<whine> Housing and mounting the parts was a lot of darn trouble. I needed spacers to mount the little perfboard circuit, but the nice plastic 1/4″ long ones I had were too long. I had ground the required two down to the right length on the belt sander, but while trimming the excess, dropped one into the big waste basket – where it remains unfound. The next one caught in the sander belt, got ripped out of my hand, and is probably still buried somewhere inside the sander. After that, I tried to cut the next one down instead of sanding, but broke it in the process. The fifth one made it. I didn’t have the right length 6-32 screws to mount the SSR and the perfboard so I had to cut long ones down. The unusual mount for the transformer required an asymmetric hand-trimmed cardboard template to get the shape right, tracing the shape on the steel box, and the never-fun drilling a bunch of holes, breaking the center out and filing until it was the right shape. I did all that – and then realized I’d traced it upside down so it would be impossible to tighten the mounting screw! Fortunately, I was able to re-file the asymmetric shape on the other end of the hole and get it fit in the right way. And of course the 120V leads needed wire I don’t stock, and when I found some, it had to have connectors crimped and heat-shrinked. Yes, I have the ability to do every one of those steps, but it just seemed like I had to hand make and hand fit every darn piece. </whine>
I found a steel box to house the parts, and got everything inside. I’d never seen a mounting like the transformer had, but after I cut a suitable hole, it mounted securely. I found some small spiral-cut wire protector stuff and made the solid green/white Cat5 pair going to the thermostat screws a little more robust.
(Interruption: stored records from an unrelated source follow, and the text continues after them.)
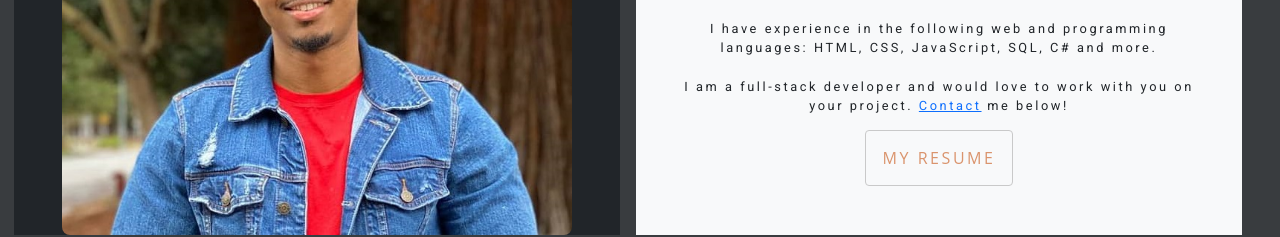
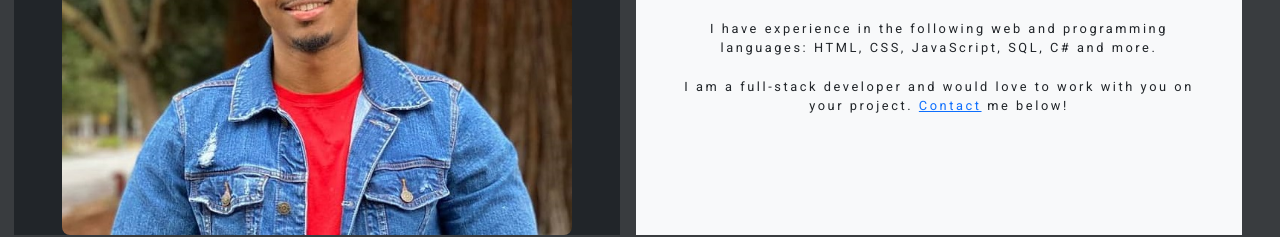
Before and after one commit to bahkali/bahkali.github.io, a plain HTML site: page index.html in a window 1280 px wide. Shown: the part 940-1177 px from the top of the page. Drawn offline with nearby package versions, Linux system fonts and the light colour scheme.

Commit message:
Update resume

```diff
--- a/index.html
+++ b/index.html
@@ -81,7 +81,7 @@
                 <br>
                 <br>I am a full-stack developer and would love to work with you on your project. <a href="#Contact">Contact</a> me below!
             </p>
-            <p class="pt-3"><a href="https://bit.ly/3pAgh1m" class="resume">MY RESUME</a></p>
+            <!-- <p class="pt-3"><a href="https://bit.ly/3pAgh1m" class="resume">MY RESUME</a></p> -->
         </div>
 </section>
 
```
Here’s the box mounted in the furnace (complete with the zip ties that will hold the top on). When I closed it all up and turned the furnace back on, after a few seconds the usual relay clicks sounded, but the blower didn’t come on. Damn. I opened it back up, rechecked everything, wiggled wires, and finally pulled the 120VAC wires to the new control and closed it back up. Still no blower. But as I waited a little longer, the inducer spun up and the burner fired. That was going to be bad without a fan! I shut it off.
I opened it up again, convinced myself I hadn’t screwed anything up, reconnected the 120V leads, closed it back up and turned it on again. I figured there should be an override that would shut it down if the heat exchanger got too hot with no fan, and I was standing right there to watch it. Still no constant blower. Inducer spun up, and the burner fired. And then – the blower came on to heat speed! That was very reassuring. I looked at the LED I’d recently added to the humidifier solenoid, and it was on – just like it should be. I waited for the call for heat to end, and glory be! – the blower reverted to low circulate speed! And the humidifier LED was off. I watched through a couple more cycles, and it looks like everything is finally working as it should.
Well, that was a lot of trouble for what I think should have worked right in the first place. But it’s done, I feel pretty good about the parts and construction, and the humidity in the house is coming up!